Academic journal article Philosophy Today

Homo Kantius: Sovereign Subject and Bare Thing

Academic journal article Philosophy Today

Homo Kantius: Sovereign Subject and Bare Thing

Article excerpt

One of the fundamental insights of Immanuel Kant's Copernican revolution is the discovery of an essentially legislative, law-giving aspect of not only our practical relationship to the world, but of our knowing relation to objects. Such legislative dimension, and the justification it requires, has recently been highlighted as requiring a paradoxical space of illegitimacy in Giorgio Agamben's account of the state of exception. In this essay I will argue that by extending Agamben's description of the paradoxes of sovereignty to Kant's Critique of Pure Reason, we are able to articulate a new understanding of the sovereignty of the transcendental subject. I do so by showing that there is a zone of indistinction between interiority and exteriority that grounds Kant's analytic in such a way that the paradox of sovereignty is at work at the two limits of the transcendental project: the transcendental unity of apperception and the thing in itself. These correlate concepts and the dualism they produce are not an evasion of those paradoxes and a flight into subjective sovereignty, but rather an explication of the state of exception upon which Kantian law is itself erected.
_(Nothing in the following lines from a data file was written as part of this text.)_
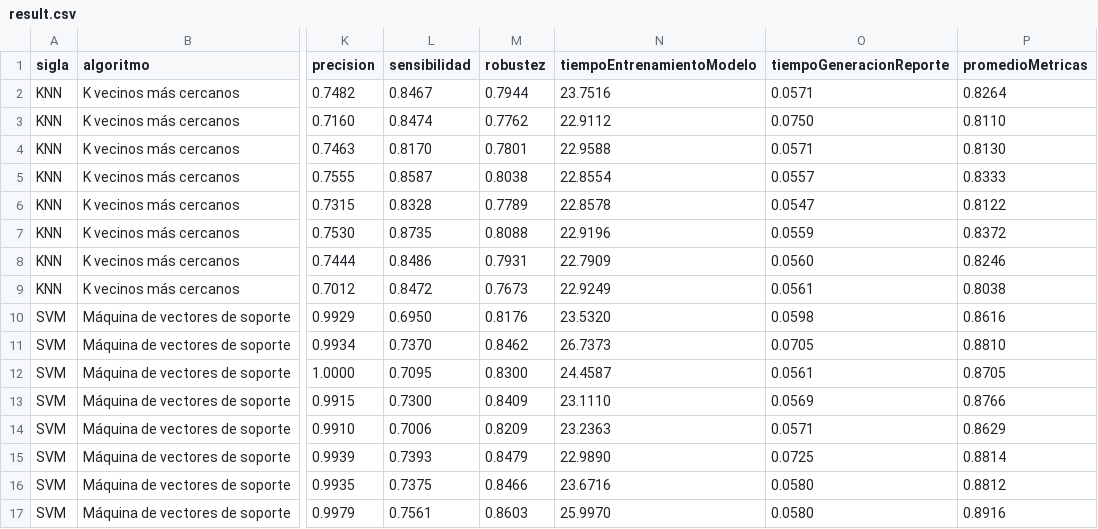
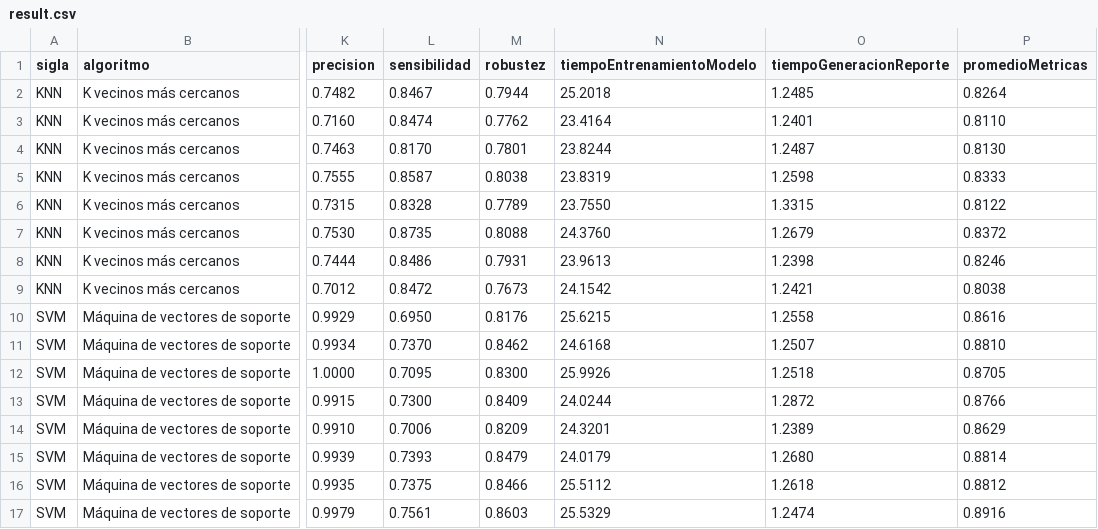
Before and after one commit to RonaldoNolasco/personal-thesis-development, a CSV file: 4-modelling/3-output/all/result.csv, drawn as a sheet; only a part is shown, gaps mark what is left out; the diff covers the shown part only; the diff names each change by its address in the sheet, - before the commit and + after, or states it on an @@ line.

Commit message:
join algorithm for modelling

```diff
--- a/4-modelling/3-output/all/result.csv
+++ b/4-modelling/3-output/all/result.csv
-N2 (tiempoEntrenamientoModelo): 23.7516
+N2 (tiempoEntrenamientoModelo): 25.2018
-O2 (tiempoGeneracionReporte): 0.0571
+O2 (tiempoGeneracionReporte): 1.2485
-N3 (tiempoEntrenamientoModelo): 22.9112
+N3 (tiempoEntrenamientoModelo): 23.4164
-O3 (tiempoGeneracionReporte): 0.0750
+O3 (tiempoGeneracionReporte): 1.2401
-N4 (tiempoEntrenamientoModelo): 22.9588
+N4 (tiempoEntrenamientoModelo): 23.8244
-O4 (tiempoGeneracionReporte): 0.0571
+O4 (tiempoGeneracionReporte): 1.2487
-N5 (tiempoEntrenamientoModelo): 22.8554
+N5 (tiempoEntrenamientoModelo): 23.8319
-O5 (tiempoGeneracionReporte): 0.0557
+O5 (tiempoGeneracionReporte): 1.2598
-N6 (tiempoEntrenamientoModelo): 22.8578
+N6 (tiempoEntrenamientoModelo): 23.7550
-O6 (tiempoGeneracionReporte): 0.0547
+O6 (tiempoGeneracionReporte): 1.3315
-N7 (tiempoEntrenamientoModelo): 22.9196
+N7 (tiempoEntrenamientoModelo): 24.3760
-O7 (tiempoGeneracionReporte): 0.0559
+O7 (tiempoGeneracionReporte): 1.2679
-N8 (tiempoEntrenamientoModelo): 22.7909
+N8 (tiempoEntrenamientoModelo): 23.9613
-O8 (tiempoGeneracionReporte): 0.0560
+O8 (tiempoGeneracionReporte): 1.2398
-N9 (tiempoEntrenamientoModelo): 22.9249
+N9 (tiempoEntrenamientoModelo): 24.1542
-O9 (tiempoGeneracionReporte): 0.0561
+O9 (tiempoGeneracionReporte): 1.2421
-N10 (tiempoEntrenamientoModelo): 23.5320
+N10 (tiempoEntrenamientoModelo): 25.6215
-O10 (tiempoGeneracionReporte): 0.0598
+O10 (tiempoGeneracionReporte): 1.2558
-N11 (tiempoEntrenamientoModelo): 26.7373
+N11 (tiempoEntrenamientoModelo): 24.6168
-O11 (tiempoGeneracionReporte): 0.0705
+O11 (tiempoGeneracionReporte): 1.2507
-N12 (tiempoEntrenamientoModelo): 24.4587
+N12 (tiempoEntrenamientoModelo): 25.9926
-O12 (tiempoGeneracionReporte): 0.0561
+O12 (tiempoGeneracionReporte): 1.2518
-N13 (tiempoEntrenamientoModelo): 23.1110
+N13 (tiempoEntrenamientoModelo): 24.0244
-O13 (tiempoGeneracionReporte): 0.0569
+O13 (tiempoGeneracionReporte): 1.2872
-N14 (tiempoEntrenamientoModelo): 23.2363
+N14 (tiempoEntrenamientoModelo): 24.3201
-O14 (tiempoGeneracionReporte): 0.0571
+O14 (tiempoGeneracionReporte): 1.2389
-N15 (tiempoEntrenamientoModelo): 22.9890
+N15 (tiempoEntrenamientoModelo): 24.0179
-O15 (tiempoGeneracionReporte): 0.0725
+O15 (tiempoGeneracionReporte): 1.2680
-N16 (tiempoEntrenamientoModelo): 23.6716
+N16 (tiempoEntrenamientoModelo): 25.5112
-O16 (tiempoGeneracionReporte): 0.0580
+O16 (tiempoGeneracionReporte): 1.2618
-N17 (tiempoEntrenamientoModelo): 25.9970
+N17 (tiempoEntrenamientoModelo): 25.5329
-O17 (tiempoGeneracionReporte): 0.0580
+O17 (tiempoGeneracionReporte): 1.2474
```
Also changed, not shown: 64 edited cells elsewhere in this file, 4-modelling/3-output/all/result_transposed.csv, 4-modelling/3-output/summary/result.csv, 7 other files.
I will argue that Kant's attempt to secure the legality of Reason's self-critique is only arrived at through a detour into a careful articulation of the paradoxes of the limits of law and the state of exception. In order to do so, I will first justify the extension of Agamben's analysis of law to Kant's first critique, and then turn to the way a paradoxical space of illegitimacy opens up respectively in Kant's account of the transcendental unity of apperception and thing in itself. I conclude by suggesting that Kant's project of self-legislation or self-grounding is an attentive response to such paradoxical and difficult zones of simultaneous inclusion and exclusion. This conclusion opens up a third option of interpreting sovereign law in Kant against the dominant though contradictory criticisms of Kant, namely, that the Kantian subject is not sovereign enough and that it is too sovereign and despotic.

Quaestio Juris

What right (quid juris) could one possibly have in extending the juridical concepts of sovereignty and the state of exception to the analytic of Kant's Critique of Pure Reason! Of course, Agamben himself claims that these concepts are not merely juridical, but extend to the very being of politics and its relation to Ufe.1 But it is one thing to extend them to political ontology, and yet another to a text that is primarily about the relationship between rational finite cognition and its objects of knowledge. One possible justification might be found in the fact that the main sources of Agamben's analysis, namely, Carl Schmitt's Political Theology and Walter Benjamin's "Critique of Violence," are themselves engaged with and against Neo-Kantian interpretations of the same concepts. Beyond the fact that Benjamin's text cites Hermann Cohen's work on the ethics of pure will,2 it is also written a few years after he claimed that "the central task of the coming philosophy will be to take the deepest intimations it draws from our times and our expectation of a great future, and turn them into knowledge by relating them to the Kantian system."3 Alternatively, Schmitt's text is an attack on Hans Kelsen's Kantian attempt to base all legal points of ascription on one fundamental Grundnorm.4 These contacts with Neo-Kantianism may well help explain why certain Kantian themes surreptitiously appear in Agamben's analysis, but do they justify their extension to the supposed epistemological problems of the first Critique? Since we do not want to justify this extension by appealing to facts and possibly mistaking the quid facti for the quid juris, the legitimacy must rest on Kant's own text.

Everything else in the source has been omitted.